In a study that was published in 2020, researchers found a statistically significant difference for mobility in favor of aquatic therapy. The conclusion from that study: Aquatic therapy had positive outcomes for gait, balance and mobility that were comparable to land-based physiotherapy in the early stages of PD . So, for early stage Parkinson’s disease, aquatic therapy can help improve a patient’s ability to walk, increase balance, and help improve mobility. Especially if the patient has instability or a fear of falling on land, aquatic therapy can help increase their mobility and strength with similar results when compared to land-based therapy.

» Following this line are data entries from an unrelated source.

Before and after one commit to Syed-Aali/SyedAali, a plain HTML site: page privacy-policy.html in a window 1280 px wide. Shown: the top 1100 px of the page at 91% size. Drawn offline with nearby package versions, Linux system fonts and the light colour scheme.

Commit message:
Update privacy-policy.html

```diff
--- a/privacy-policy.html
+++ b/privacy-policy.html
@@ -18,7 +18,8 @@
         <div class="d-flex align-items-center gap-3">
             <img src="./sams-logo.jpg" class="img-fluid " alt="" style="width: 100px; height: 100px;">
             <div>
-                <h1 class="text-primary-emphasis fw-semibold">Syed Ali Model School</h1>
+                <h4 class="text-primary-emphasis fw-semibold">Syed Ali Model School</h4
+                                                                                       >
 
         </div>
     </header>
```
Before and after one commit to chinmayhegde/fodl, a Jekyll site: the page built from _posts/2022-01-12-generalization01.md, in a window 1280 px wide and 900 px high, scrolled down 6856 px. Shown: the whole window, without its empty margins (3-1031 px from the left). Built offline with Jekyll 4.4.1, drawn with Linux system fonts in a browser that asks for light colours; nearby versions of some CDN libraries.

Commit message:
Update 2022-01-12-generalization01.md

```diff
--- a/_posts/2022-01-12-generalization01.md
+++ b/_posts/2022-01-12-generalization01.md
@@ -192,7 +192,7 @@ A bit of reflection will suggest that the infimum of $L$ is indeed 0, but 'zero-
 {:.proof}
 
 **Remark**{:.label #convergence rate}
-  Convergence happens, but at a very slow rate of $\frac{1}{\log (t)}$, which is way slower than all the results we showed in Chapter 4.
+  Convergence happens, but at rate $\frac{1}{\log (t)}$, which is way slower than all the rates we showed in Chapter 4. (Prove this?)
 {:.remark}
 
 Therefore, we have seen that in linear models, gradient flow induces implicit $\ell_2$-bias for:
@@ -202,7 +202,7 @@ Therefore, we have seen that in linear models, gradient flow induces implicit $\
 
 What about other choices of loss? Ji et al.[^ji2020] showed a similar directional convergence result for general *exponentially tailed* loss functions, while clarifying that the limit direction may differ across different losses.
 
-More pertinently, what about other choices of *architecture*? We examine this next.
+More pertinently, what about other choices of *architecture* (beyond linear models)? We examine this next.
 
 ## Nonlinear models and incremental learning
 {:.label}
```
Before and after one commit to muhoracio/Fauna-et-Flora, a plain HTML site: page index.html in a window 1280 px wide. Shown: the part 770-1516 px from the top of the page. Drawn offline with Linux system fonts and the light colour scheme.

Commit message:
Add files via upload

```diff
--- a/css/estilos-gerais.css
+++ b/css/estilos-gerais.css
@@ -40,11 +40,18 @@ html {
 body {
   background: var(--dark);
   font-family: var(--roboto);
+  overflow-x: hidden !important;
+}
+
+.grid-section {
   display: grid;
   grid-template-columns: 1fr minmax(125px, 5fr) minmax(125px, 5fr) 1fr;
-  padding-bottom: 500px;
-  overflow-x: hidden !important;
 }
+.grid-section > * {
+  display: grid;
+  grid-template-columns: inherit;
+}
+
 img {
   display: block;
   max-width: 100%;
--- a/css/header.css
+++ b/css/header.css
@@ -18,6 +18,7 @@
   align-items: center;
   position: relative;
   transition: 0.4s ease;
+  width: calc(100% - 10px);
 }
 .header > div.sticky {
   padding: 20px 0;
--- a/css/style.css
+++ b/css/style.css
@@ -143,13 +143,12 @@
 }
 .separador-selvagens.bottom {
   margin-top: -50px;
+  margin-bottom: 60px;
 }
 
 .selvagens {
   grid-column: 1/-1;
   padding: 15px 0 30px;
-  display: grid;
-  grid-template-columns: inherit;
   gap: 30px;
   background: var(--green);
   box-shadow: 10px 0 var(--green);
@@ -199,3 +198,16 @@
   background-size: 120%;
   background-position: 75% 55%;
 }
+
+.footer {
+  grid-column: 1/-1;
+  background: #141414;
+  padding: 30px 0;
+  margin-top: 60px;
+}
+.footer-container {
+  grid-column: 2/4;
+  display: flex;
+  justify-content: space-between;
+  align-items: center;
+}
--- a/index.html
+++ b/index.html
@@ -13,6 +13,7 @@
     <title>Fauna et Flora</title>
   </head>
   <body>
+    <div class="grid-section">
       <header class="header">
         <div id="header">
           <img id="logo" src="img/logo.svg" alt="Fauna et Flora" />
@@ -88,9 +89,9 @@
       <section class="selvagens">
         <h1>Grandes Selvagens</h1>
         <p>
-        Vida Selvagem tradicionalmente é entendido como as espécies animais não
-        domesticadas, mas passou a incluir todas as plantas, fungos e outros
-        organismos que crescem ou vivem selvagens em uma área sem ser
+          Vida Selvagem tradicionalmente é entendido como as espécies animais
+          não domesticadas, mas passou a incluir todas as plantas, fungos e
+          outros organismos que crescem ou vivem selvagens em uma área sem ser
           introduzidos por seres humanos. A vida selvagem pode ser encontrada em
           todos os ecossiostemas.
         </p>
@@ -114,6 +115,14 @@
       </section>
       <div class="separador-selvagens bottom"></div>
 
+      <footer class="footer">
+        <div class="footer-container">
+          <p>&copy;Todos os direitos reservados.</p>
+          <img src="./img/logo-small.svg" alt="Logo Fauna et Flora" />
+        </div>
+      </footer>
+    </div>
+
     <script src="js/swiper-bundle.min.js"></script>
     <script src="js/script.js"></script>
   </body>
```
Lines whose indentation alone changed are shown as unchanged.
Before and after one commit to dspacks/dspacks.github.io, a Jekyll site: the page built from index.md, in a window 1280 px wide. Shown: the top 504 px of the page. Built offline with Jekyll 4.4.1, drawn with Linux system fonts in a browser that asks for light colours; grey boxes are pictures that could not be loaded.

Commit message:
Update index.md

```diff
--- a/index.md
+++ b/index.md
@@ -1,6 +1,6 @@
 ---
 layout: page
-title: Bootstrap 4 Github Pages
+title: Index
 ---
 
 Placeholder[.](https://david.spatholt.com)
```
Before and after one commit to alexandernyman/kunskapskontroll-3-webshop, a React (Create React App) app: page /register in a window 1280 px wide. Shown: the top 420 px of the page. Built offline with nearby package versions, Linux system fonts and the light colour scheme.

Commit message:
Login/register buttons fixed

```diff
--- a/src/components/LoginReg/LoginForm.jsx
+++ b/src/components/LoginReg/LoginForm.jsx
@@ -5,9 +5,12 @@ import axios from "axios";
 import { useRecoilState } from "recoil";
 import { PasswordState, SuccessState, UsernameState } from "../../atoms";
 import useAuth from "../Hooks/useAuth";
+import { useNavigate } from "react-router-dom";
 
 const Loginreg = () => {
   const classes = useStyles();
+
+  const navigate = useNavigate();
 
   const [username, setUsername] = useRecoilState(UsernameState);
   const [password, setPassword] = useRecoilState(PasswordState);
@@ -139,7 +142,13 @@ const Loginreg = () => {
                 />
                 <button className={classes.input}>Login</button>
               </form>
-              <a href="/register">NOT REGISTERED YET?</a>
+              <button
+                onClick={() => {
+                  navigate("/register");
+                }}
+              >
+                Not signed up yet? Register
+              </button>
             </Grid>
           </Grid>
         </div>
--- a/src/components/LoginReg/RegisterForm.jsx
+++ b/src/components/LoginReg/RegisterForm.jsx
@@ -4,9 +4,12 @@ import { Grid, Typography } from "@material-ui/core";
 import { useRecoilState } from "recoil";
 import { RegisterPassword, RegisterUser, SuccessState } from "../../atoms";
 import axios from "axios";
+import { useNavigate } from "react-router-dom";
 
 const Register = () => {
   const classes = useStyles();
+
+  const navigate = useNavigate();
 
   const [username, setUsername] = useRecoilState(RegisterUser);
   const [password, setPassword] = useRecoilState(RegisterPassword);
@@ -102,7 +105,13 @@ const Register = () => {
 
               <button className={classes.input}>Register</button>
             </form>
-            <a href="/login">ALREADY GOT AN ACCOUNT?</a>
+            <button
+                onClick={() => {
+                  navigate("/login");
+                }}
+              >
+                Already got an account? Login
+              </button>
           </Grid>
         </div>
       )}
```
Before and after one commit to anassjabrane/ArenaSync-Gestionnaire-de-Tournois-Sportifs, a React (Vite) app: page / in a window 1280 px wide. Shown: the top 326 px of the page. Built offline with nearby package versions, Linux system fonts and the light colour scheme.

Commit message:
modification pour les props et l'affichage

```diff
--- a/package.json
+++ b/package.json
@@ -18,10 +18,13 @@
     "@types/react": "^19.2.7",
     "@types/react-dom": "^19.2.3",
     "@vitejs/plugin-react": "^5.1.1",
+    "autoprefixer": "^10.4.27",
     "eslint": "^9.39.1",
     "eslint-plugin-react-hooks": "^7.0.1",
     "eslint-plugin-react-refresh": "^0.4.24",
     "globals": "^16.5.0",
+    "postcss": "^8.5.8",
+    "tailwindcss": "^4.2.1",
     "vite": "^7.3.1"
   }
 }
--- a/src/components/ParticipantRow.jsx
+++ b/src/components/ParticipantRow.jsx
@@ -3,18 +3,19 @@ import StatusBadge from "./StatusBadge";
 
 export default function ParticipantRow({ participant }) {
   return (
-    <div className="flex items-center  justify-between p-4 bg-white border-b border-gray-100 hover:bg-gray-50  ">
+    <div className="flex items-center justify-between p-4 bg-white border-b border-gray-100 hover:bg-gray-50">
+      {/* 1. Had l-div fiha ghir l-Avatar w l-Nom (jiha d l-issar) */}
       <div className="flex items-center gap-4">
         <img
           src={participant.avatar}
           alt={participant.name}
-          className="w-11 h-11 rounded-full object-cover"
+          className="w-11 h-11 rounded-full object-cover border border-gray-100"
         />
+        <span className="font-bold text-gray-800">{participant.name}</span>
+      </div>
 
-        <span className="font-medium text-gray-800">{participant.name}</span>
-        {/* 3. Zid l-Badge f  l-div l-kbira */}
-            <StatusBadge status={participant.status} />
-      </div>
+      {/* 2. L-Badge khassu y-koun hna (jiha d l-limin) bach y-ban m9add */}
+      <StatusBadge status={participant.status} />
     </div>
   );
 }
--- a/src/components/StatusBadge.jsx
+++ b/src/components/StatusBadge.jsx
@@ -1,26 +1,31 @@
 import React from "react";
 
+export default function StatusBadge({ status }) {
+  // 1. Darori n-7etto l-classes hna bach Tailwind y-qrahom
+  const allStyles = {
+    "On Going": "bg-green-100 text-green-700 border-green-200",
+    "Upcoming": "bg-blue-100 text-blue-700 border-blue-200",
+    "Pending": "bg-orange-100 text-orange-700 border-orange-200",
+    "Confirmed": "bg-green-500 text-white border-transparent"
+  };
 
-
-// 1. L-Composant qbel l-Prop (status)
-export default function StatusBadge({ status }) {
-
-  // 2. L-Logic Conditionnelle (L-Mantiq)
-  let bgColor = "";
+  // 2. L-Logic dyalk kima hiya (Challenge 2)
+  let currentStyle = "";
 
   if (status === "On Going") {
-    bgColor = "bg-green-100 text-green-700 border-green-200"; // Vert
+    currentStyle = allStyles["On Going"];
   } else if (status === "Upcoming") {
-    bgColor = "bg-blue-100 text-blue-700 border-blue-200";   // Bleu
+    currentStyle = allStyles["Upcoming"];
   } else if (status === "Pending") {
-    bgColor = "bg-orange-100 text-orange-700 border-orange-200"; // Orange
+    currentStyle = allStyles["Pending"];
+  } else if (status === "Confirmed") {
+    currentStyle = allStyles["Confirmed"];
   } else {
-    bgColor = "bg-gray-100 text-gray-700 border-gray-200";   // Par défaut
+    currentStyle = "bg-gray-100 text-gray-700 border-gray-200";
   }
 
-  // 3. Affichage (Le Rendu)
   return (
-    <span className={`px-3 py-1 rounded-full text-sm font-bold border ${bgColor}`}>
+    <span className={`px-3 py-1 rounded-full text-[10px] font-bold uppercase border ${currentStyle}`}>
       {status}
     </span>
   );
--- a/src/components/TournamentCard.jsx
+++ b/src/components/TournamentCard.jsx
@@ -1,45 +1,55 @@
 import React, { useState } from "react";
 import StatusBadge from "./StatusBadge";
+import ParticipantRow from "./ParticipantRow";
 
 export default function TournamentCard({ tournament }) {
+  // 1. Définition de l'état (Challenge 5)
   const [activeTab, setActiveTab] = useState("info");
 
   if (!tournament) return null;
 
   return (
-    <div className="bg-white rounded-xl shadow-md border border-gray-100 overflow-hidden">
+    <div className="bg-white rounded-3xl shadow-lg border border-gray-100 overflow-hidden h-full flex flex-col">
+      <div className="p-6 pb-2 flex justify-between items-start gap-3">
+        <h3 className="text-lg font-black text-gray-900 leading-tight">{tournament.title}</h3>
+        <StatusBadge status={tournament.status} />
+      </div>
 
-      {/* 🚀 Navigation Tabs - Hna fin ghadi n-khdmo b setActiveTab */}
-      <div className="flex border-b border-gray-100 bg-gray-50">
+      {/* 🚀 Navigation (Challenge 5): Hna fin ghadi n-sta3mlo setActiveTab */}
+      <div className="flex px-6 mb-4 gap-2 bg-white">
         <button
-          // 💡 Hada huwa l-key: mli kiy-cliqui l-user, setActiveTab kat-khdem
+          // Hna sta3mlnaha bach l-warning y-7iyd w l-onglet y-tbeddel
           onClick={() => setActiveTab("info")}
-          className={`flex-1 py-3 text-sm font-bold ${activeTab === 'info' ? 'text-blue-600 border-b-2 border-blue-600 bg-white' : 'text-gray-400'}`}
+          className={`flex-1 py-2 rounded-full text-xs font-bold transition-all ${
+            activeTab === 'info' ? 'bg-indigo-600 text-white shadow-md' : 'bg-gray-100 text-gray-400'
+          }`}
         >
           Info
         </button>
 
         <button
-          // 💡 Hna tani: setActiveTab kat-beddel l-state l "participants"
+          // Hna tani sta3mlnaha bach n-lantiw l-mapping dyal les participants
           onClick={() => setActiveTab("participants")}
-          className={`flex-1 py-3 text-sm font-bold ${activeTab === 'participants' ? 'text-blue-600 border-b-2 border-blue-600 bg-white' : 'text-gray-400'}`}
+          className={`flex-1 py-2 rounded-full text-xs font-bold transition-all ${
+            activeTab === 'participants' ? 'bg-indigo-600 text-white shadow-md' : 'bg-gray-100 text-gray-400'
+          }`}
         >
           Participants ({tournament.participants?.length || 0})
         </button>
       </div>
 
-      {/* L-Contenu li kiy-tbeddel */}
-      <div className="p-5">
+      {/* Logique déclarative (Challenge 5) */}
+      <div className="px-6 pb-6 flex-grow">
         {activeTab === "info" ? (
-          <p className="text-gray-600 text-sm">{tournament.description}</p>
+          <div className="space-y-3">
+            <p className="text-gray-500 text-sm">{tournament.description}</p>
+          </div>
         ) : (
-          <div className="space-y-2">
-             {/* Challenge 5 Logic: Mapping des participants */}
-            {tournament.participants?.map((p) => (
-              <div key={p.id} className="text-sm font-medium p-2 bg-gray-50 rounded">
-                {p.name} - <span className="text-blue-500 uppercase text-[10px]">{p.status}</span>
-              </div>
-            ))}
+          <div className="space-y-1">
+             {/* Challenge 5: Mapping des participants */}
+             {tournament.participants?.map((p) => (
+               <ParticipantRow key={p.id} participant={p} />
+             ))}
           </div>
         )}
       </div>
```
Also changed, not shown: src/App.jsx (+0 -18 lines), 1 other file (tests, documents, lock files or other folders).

At the end of the day, aquatic therapy has been show to provide may benefits for patients experiencing pain, decreased balance, weakness, and even neurological issues. Now, nothing is going to be a silver bullet or cure-all. But, when included into a complete plan of care, that is directed by competent and knowledgeable clinicians, aquatic therapy can do a lot to help patients overcome pain or weakness, increase strength, and chart their path towards long-term health and well-being. As always, feel free to reach out to our office with any questions about whether aquatic therapy might be an option for you or a loved one.
 Shi, Zhongju MD; Zhou, Hengxing PhD; Lu, Lu PhD; Pan, Bin MD; Wei, Zhijian MD; Yao, Xue PhD; Kang, Yi MM; Liu, Lu MM; Feng, Shiqing PhD Aquatic Exercises in the Treatment of Low Back Pain, American Journal of Physical Medicine & Rehabilitation: February 2018 – Volume 97 – Issue 2 – p 116-122 doi: 10.1097/PHM.0000000000000801
 Corvillo, I., Armijo, F., Álvarez-Badillo, A. et al. Efficacy of aquatic therapy for neck pain: a systematic review. Int J Biometeorol 64, 915–925 (2020). https://doi.org/10.1007/s00484-019-01738-6
 Carroll, Louise M. et al. ‘Is Aquatic Therapy Optimally Prescribed for Parkinson’s Disease? A Systematic Review and Meta-Analysis’. 1 Jan. 2020 : 59 – 76. doi: 10.3233/JPD-191784